* WHAT THE TASK REQUIRES *
Every line that contains the word "class" should be copied from the records below.

(Content revision data)

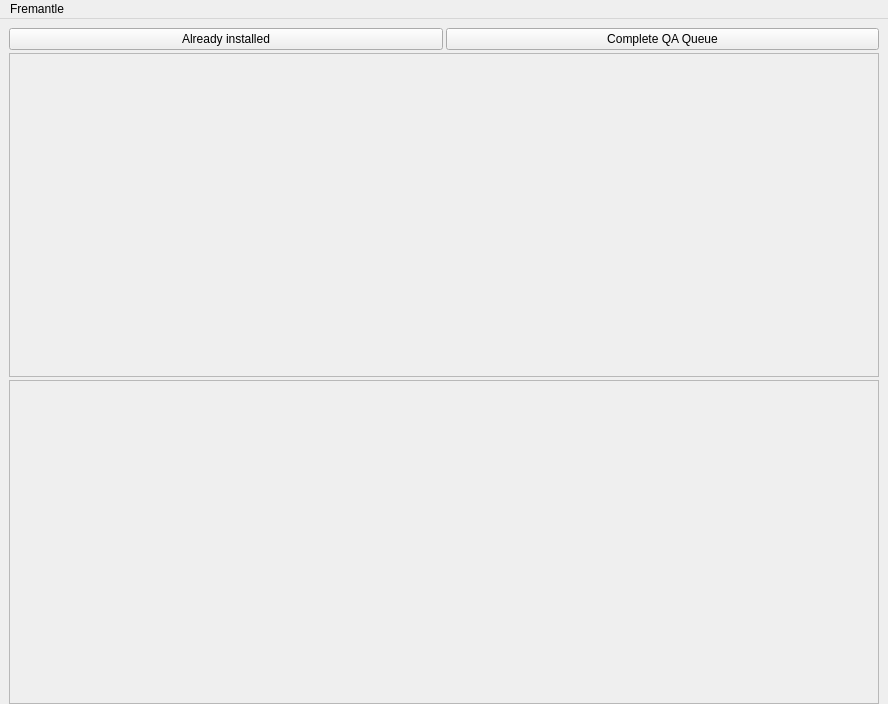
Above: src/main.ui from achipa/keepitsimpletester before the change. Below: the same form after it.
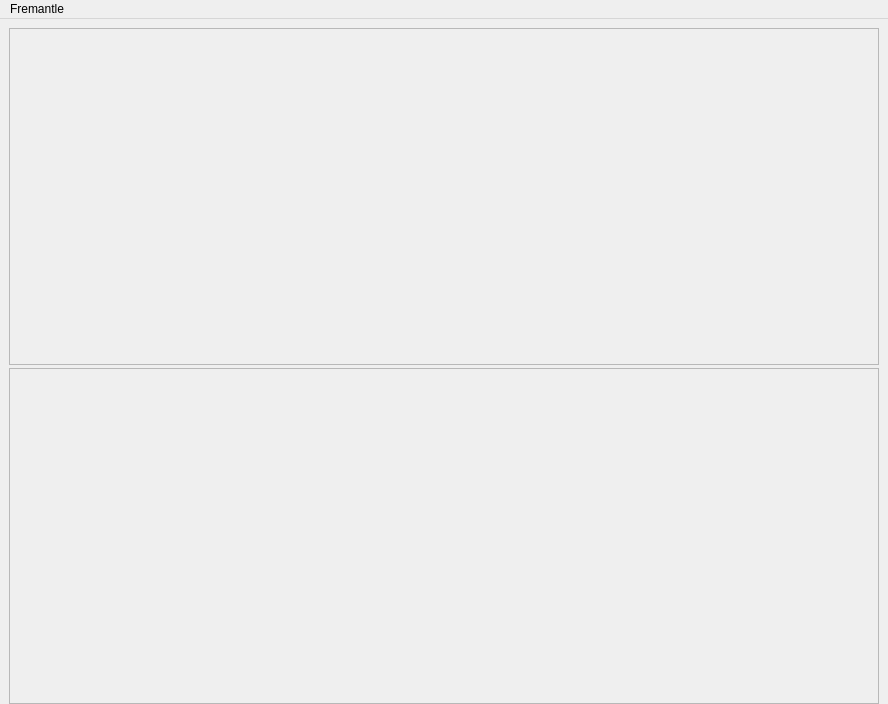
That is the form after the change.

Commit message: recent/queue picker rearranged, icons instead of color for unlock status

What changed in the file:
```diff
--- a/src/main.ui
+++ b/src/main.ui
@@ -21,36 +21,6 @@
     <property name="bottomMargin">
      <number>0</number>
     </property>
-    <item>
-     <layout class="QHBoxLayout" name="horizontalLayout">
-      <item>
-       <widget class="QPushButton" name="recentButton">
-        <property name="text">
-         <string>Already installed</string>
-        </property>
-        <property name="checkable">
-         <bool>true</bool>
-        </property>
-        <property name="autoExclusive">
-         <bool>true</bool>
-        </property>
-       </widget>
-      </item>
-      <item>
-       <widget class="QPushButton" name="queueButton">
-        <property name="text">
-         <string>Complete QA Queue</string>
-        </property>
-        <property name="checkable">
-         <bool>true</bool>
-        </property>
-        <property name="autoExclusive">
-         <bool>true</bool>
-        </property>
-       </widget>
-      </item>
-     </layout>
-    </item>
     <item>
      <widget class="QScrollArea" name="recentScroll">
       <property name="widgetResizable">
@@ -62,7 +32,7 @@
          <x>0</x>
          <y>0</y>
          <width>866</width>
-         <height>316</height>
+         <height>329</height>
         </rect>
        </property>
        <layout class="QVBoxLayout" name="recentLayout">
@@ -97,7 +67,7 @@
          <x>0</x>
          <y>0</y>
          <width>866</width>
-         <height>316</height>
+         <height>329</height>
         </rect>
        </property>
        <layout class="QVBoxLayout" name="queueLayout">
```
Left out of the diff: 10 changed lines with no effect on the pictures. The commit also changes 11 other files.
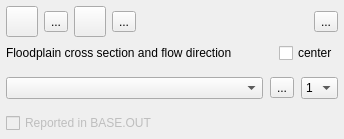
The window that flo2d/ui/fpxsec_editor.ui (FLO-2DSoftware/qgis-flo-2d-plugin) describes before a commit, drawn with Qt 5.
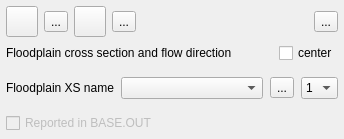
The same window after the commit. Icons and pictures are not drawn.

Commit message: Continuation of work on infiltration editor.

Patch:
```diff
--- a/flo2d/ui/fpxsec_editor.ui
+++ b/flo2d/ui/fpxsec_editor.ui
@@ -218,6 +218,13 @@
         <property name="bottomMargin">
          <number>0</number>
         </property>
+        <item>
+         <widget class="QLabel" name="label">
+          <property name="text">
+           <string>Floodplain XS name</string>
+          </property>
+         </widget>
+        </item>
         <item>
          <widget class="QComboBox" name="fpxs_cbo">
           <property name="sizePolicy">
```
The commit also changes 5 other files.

* TASK OUTPUT *
-     <layout class="QHBoxLayout" name="horizontalLayout">
-       <widget class="QPushButton" name="recentButton">
-       <widget class="QPushButton" name="queueButton">
      <widget class="QScrollArea" name="recentScroll">
        <layout class="QVBoxLayout" name="recentLayout">
        <layout class="QVBoxLayout" name="queueLayout">
+         <widget class="QLabel" name="label">
          <widget class="QComboBox" name="fpxs_cbo">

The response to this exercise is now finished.